The irony is that if the North American International Auto Show would have remained in the bitter cold of January in Detroit, it would have still happened. As the title says, today brings the grim news that much of the industry worried about in the weeks leading up to the moment. The 2020 Detroit Auto Show is officially canceled, as TCF Center, formally Cobo Hall, will be repurposed as an infirmary to treat patients as the COVID-19 pandemic is expected to continue freeze the world in place.
The 2020 Detroit Auto Show was scheduled for June 7-20 at TCF Center and at nearby outside venues such as Hart Plaza, which . The show had traditionally been held in January, but was moved to the summer to be more consumer-focused as automakers dropped out and held more individual events to showcase their vehicles. The Detroit District of the US Army Corps was evaluating at least 15 sites, and is working under the Federal Emergency Management Agency (FEMA) to establish them, but at the direction of the state to assess a list of infirmaries that the office of Michigan Governor Gretchen Whitmer prepared. President Trump approved federal disaster relief funding for Michigan. Similarly, the Javits Convention Center in New York City – which hosts the New York International Auto Show – has been repurposed as an infirmary for the massive spike of coronavirus patients. The State of New York alone accounts for nearly half of America’s 120,000-plus confirmed cases as of Saturday, March 28. Michigan is the fourth highest state with COVID-19 confirmations, with 4,650 infections and 111 deaths.
The show’s cancelation comes from an internal memo sent to sponsors, obtained by Automotive News.

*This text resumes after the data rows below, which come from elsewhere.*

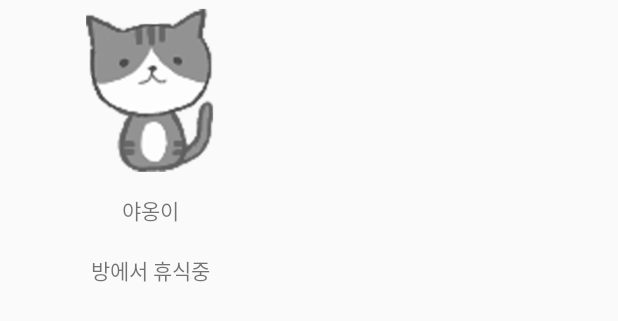
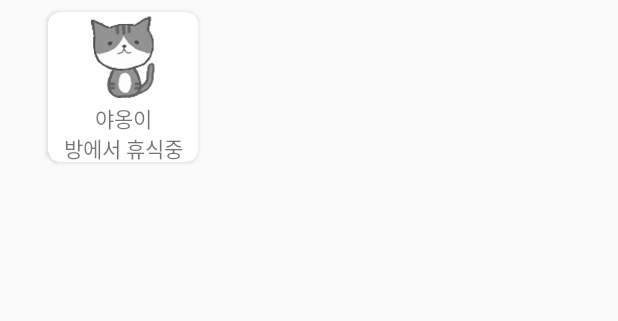
Before and after one commit to unknown92125/CatWorld, an Android app: the layout cat_list_recycler_view.xml on its own in the app's theme, with its tools: preview values and no code run, on a phone screen of 412 x 824 dp. Shown: the top 321 px of the screen. Run offline under Robolectric (Android 15) with nearby library versions, the phone set to English and light mode, and no system bars.

Commit message:
added CatListActivity

```diff
--- a/app/src/main/AndroidManifest.xml
+++ b/app/src/main/AndroidManifest.xml
@@ -9,7 +9,9 @@
         android:roundIcon="@mipmap/ic_launcher_round"
         android:supportsRtl="true"
         android:theme="@style/AppTheme">
-        <activity android:name=".CatListActivity"></activity>
+        <activity
+            android:name=".CatListActivity"
+            android:theme="@style/MyDialogTheme"></activity>
         <activity android:name=".HomeActivity" />
         <activity android:name=".MainActivity">
             <intent-filter>
--- a/app/src/main/res/layout/activity_cat_list.xml
+++ b/app/src/main/res/layout/activity_cat_list.xml
@@ -7,9 +7,10 @@
     tools:context=".CatListActivity">
 
     <androidx.recyclerview.widget.RecyclerView
+        android:id="@+id/rv_cat_list"
         android:layout_width="match_parent"
         android:layout_height="match_parent"
         app:layoutManager="androidx.recyclerview.widget.GridLayoutManager"
-        app:spanCount="3" />
+        app:spanCount="2" />
 
 </RelativeLayout>
--- a/app/src/main/res/layout/cat_list_recycler_view.xml
+++ b/app/src/main/res/layout/cat_list_recycler_view.xml
@@ -1,17 +1,22 @@
 <?xml version="1.0" encoding="utf-8"?>
-<LinearLayout xmlns:android="http://schemas.android.com/apk/res/android"
-    android:layout_width="200dp"
-    android:layout_height="200dp"
-    android:orientation="vertical"
-    android:weightSum="5">
+<androidx.cardview.widget.CardView xmlns:android="http://schemas.android.com/apk/res/android"
+    xmlns:app="http://schemas.android.com/apk/res-auto"
+    android:layout_width="100dp"
+    android:layout_height="100dp"
+    android:layout_marginLeft="32dp"
+    android:layout_marginTop="8dp"
+    android:layout_marginRight="32dp"
+    android:padding="8dp"
+    app:cardCornerRadius="8dp">
 
     <LinearLayout
-        android:layout_width="200dp"
-        android:layout_height="200dp"
+        android:layout_width="match_parent"
+        android:layout_height="match_parent"
         android:orientation="vertical"
         android:weightSum="5">
 
         <ImageView
+            android:id="@+id/iv_cat"
             android:layout_width="wrap_content"
             android:layout_height="0dp"
             android:layout_weight="3"
@@ -19,6 +24,7 @@
             android:src="@drawable/cat_1_idle_1" />
 
         <TextView
+            android:id="@+id/tv_name"
             android:layout_width="match_parent"
             android:layout_height="0dp"
             android:layout_weight="1"
@@ -26,6 +32,7 @@
             android:text="야옹이" />
 
         <TextView
+            android:id="@+id/tv_at"
             android:layout_width="match_parent"
             android:layout_height="0dp"
             android:layout_weight="1"
@@ -35,4 +42,4 @@
     </LinearLayout>
 
 
-</LinearLayout>
+</androidx.cardview.widget.CardView>
--- a/app/src/main/res/values/colors.xml
+++ b/app/src/main/res/values/colors.xml
@@ -3,4 +3,9 @@
     <color name="colorPrimary">#008577</color>
     <color name="colorPrimaryDark">#00574B</color>
     <color name="colorAccent">#D81B60</color>
+
+    <color name="white">#FFFFFF</color>
+    <color name="white2">#E6E6E6</color>
+
+
 </resources>
--- a/app/src/main/res/values/styles.xml
+++ b/app/src/main/res/values/styles.xml
@@ -8,4 +8,10 @@
         <item name="colorAccent">@color/colorAccent</item>
     </style>
 
+    <style name="MyDialogTheme" parent="Theme.AppCompat.Light.Dialog">
+        <item name="colorPrimary">@color/colorPrimary</item>
+        <item name="colorPrimaryDark">@color/colorPrimaryDark</item>
+        <item name="colorAccent">@color/colorAccent</item>
+    </style>
+
 </resources>
```
Also changed, not shown: app/src/main/java/com/unknown/catworld/CatListActivity.java (+90 -1 lines), app/src/main/java/com/unknown/catworld/Cats.java (+40 -0 lines), app/src/main/java/com/unknown/catworld/RoomFragment.java (+7 -7 lines).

“The health and welfare of the citizens of Detroit and Michigan is paramount,” Rod Alberts, executive director of the show, said in the memo. “TCF Center is the ideal location for this important function at this critical and unprecedented time.”